So much about Henrik Fisker's EMotion concept unveiled at CES this year is both exciting and, for now at least, almost completely untested. Those eye-catching butterfly doors, for example? Fisker still has to figure out how to produce them at scale. He still, also, needs to get a factory. And then there's the battery, a version of which Fisker says will ultimately have a range of 805km or more, though we might not see that one for years.
Every major VR player has made the same promise. A VR headset that would be completely wireless. One that would let you go anywhere without tripping over cords or being tethered to a computer/phone/PS4. Google, which has spent more than a year quietly improving its VR platform, Daydream, is now the first company to cross the standalone finish line. The Daydream-powered Lenovo Mirage Solo is a beauty.

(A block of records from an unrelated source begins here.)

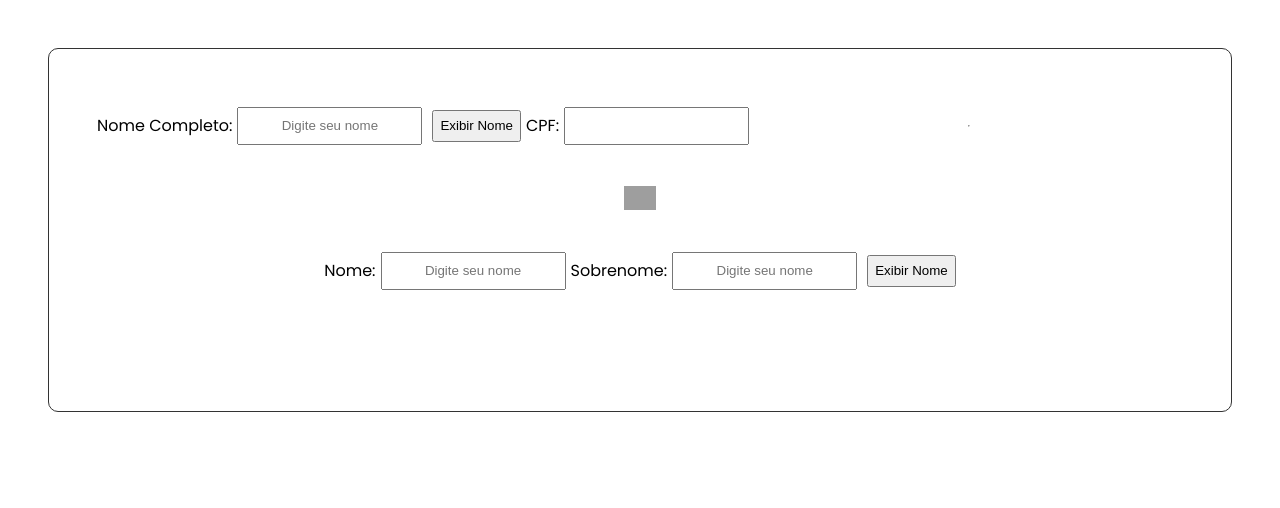
Repository: guilhermecardoso93/exerciciosjs
Page: index.html
These files come from the project's save history. The page is drawn as it stood at one moment and after the next save; the edit follows.
The browser window is 1280 px wide. The pictures show the whole page.
Pictures or frames that could not be fetched are drawn as grey boxes.

Above is the page before, as saved 2023-05-20 12:54:46.

After the next save:
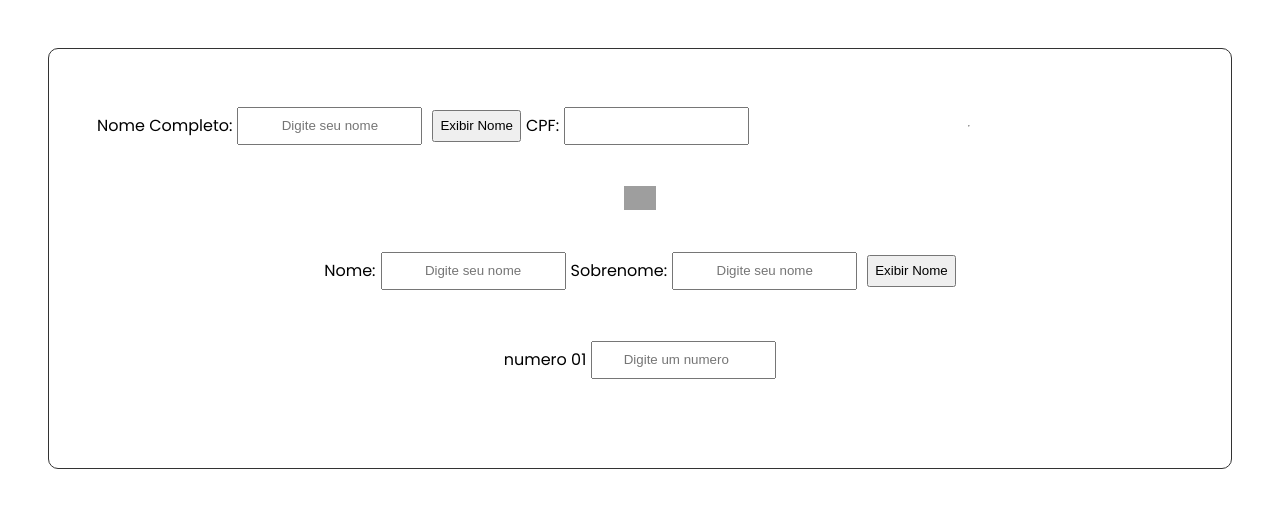
Saved 49 s later.
--- a/index.html
+++ b/index.html
@@ -37,7 +37,9 @@
       <input type="button" value="Exibir Nome" id="exibir-nome-convidado"/>
     </div>
     <div>
-
+      <p>numero 01</p>
+      <input type="number" name="number-1" id="number-1"
+        placeholder="Digite um numero"/>
     </div>
   </body>
   <script src="./script.js"></script>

You get so much at CES these days: microchips, VR headsets, robots, gadgets for olds and desperate pleas for VC money. One thing you don't often get is realism. But at this year's tech show, auto and startup executives alike are tamping down expectations about when our autonomous, driverless robot car future will happen. No shit, guys!
After covering CES for 10 years, nothing I've seen at the show has me as excited about the future as Ossia's wireless charging technology. The company's developed a way to deliver power to your gadgets the same way internet is delivered by wi-fi, and one of the first real-world applications of the tech is a AA battery that may never need replacing.
To date, the best use of augmented reality has been running around parks trying to capture virtual Pokémon. But as that fad has (mercifully) faded away, a company called AstroReality has come up with a more compelling use of AR technology that works with an astonishingly detailed replica of the moon that's as much a work of art as it is a learning tool.
There was once a time when Sony's Xperia phones were some of the slickest, most fashionable Android phones out there, thanks to their stylish, minimalist designs and trend-setting features like water-resistance way back in 2013. Somewhere along the line, the company got stuck in a rut, and despite having phones with impressive specs, Sony's inability to fix critical mistakes caused its handsets to fall out of favour.
When the Oculus Rift and HTC Vive came out in 2016, we entered a new era of virtual reality. No longer would people think of half-assed fever dreams like Lawnmower Man, or ambitious but profound failures like Nintendo's Virtual Boy anytime VR gets mentioned. Even so, modern VR still hasn't caught on. It's awkward, it's expensive, and most of the games and apps still feel like tech demos. But earlier this week, a new piece of VR tech reminded me why the headsets are much more than gimmicks.
As the organisers of CES 2018 reminded us today, when you rely on gadgets, it's a good idea to plan ahead to ensure you always have power. There's no shortage of portable batteries being shown off on the CES show floor, but none of them compare to this monstrosity that Duracell's created.